Consider bases 28 and 84 as {2:14 or 4:7, 6:14}. Now it seems to me that in both bases there simply isn't any way to memorise a full addition table: it's just a lot more ridiculous to try in 84 than in 28. Rather, we use breakpoints at every seven or fourteen, and split the problem into chunks, breaking the base down into factors. (I would've used 20 and 60 for examples, but you can actually almost finish the addition table in vigesimal with Sauter's strategies.)

Now consider multiplication. In both of these bases, every factor has a line that is simply too long to be memorised, so we end up splitting problems multiplicatively. To do 2*m in octovigesimal, we'd simply see that m is 8 over e, so the answer is 1g. The same goes for 2*23 in tetraoctogesimal: you'd surely see first that 2*20=40, then add 2*3=6 to give 46. (In fact, not even the whole of icarus' abbreviated table seems to be memorised.)

Similarly, whenever complementary divisors arise, they are the obvious and pretty much the only way to see where you are in a line. 7*j is pretty obviously dividing j0 in four to give 4l, since l is 3/4 of twenty-eight. And in base eighty-four, 17*42 = 42'00 / 4 = 10'30.

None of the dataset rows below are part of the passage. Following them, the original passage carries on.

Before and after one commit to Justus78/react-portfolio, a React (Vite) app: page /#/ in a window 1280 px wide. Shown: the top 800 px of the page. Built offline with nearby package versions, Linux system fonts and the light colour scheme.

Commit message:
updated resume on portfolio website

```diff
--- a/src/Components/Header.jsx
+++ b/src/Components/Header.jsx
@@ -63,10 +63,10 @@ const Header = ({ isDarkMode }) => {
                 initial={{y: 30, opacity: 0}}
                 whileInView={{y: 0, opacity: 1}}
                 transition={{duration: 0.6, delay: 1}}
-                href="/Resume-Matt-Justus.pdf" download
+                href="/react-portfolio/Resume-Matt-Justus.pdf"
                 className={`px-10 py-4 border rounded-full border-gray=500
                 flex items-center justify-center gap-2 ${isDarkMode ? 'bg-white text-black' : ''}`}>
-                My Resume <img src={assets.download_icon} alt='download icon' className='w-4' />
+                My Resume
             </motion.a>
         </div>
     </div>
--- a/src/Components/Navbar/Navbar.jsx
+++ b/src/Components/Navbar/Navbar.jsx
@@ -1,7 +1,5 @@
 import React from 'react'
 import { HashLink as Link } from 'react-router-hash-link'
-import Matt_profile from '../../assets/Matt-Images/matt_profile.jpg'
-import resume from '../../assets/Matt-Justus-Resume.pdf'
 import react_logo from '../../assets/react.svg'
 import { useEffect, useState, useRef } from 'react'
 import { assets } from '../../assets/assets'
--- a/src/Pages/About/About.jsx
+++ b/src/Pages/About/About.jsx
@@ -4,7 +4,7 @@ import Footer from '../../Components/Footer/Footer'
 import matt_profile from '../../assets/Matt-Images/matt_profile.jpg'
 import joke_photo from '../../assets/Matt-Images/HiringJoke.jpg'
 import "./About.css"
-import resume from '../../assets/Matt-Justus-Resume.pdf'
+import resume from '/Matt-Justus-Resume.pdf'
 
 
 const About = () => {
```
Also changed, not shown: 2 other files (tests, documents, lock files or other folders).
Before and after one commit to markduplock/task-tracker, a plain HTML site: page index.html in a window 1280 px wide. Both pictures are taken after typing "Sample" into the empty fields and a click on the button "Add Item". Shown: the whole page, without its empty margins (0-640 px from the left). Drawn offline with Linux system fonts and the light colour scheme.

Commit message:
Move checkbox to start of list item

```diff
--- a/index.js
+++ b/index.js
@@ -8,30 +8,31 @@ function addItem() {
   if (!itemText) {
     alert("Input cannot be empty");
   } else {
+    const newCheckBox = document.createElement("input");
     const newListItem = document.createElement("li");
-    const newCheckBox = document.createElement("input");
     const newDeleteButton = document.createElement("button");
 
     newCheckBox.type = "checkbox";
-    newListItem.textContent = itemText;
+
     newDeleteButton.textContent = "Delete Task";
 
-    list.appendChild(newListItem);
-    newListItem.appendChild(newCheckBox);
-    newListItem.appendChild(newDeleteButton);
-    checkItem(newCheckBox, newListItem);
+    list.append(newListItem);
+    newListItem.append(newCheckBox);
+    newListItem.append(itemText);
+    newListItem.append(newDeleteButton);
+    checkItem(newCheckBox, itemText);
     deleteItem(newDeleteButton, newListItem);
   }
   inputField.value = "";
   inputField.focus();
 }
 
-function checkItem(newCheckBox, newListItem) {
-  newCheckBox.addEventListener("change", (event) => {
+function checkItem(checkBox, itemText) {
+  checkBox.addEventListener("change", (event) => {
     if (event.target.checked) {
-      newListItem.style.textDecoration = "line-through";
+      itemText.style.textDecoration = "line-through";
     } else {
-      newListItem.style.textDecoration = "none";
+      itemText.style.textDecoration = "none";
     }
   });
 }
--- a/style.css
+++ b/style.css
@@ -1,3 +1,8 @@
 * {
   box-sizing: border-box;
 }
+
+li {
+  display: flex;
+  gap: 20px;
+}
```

Lastly, when we do numbers that are "off the grid", we simply choose from a number of strategies, like multiplicative breaking (like hexadecimal regrouping to bunch up powers of two), additive breaking (into factors), and the quarter-square identity if the numbers happen to be close. We just see the last a lot more often in a small base, because then the digits can't be too far apart, and the method works in a higher proportion of all cases. Even DD-shifting human-scale products from the smaller base finds a parallel in how we just tweak the upper end of the multiplication table slightly to do things in {6:10}, writing 8*9=1'12 instead of 72; similarly, in vigesimal, we might think "seventy-two" and write "3c". (Surely if the French can think "soixante-douze" and write "72" it should be no different the other way around.)

It therefore seems to me that the difference is purely cosmetic, in the sense that a small mid-scale base like {4:6, 4:7} may be felt as though each place had one digit, rather than two subdigits. So, for example, the Babylonian use of {6:10} has equally spaced senary and decimal figures, while the Mayan use of {4:5} has each vigesimal digit as a separate block containing both the fives and the units. In fact, the latter rather remind me of the Chinese rod numerals: despite the fact that this and the abacus are constructed as {2:5}, not only is there no evidence of any biquinary alternation in arithmetic at all, there is instead copious evidence of the use of pure decimal and a multiplication table.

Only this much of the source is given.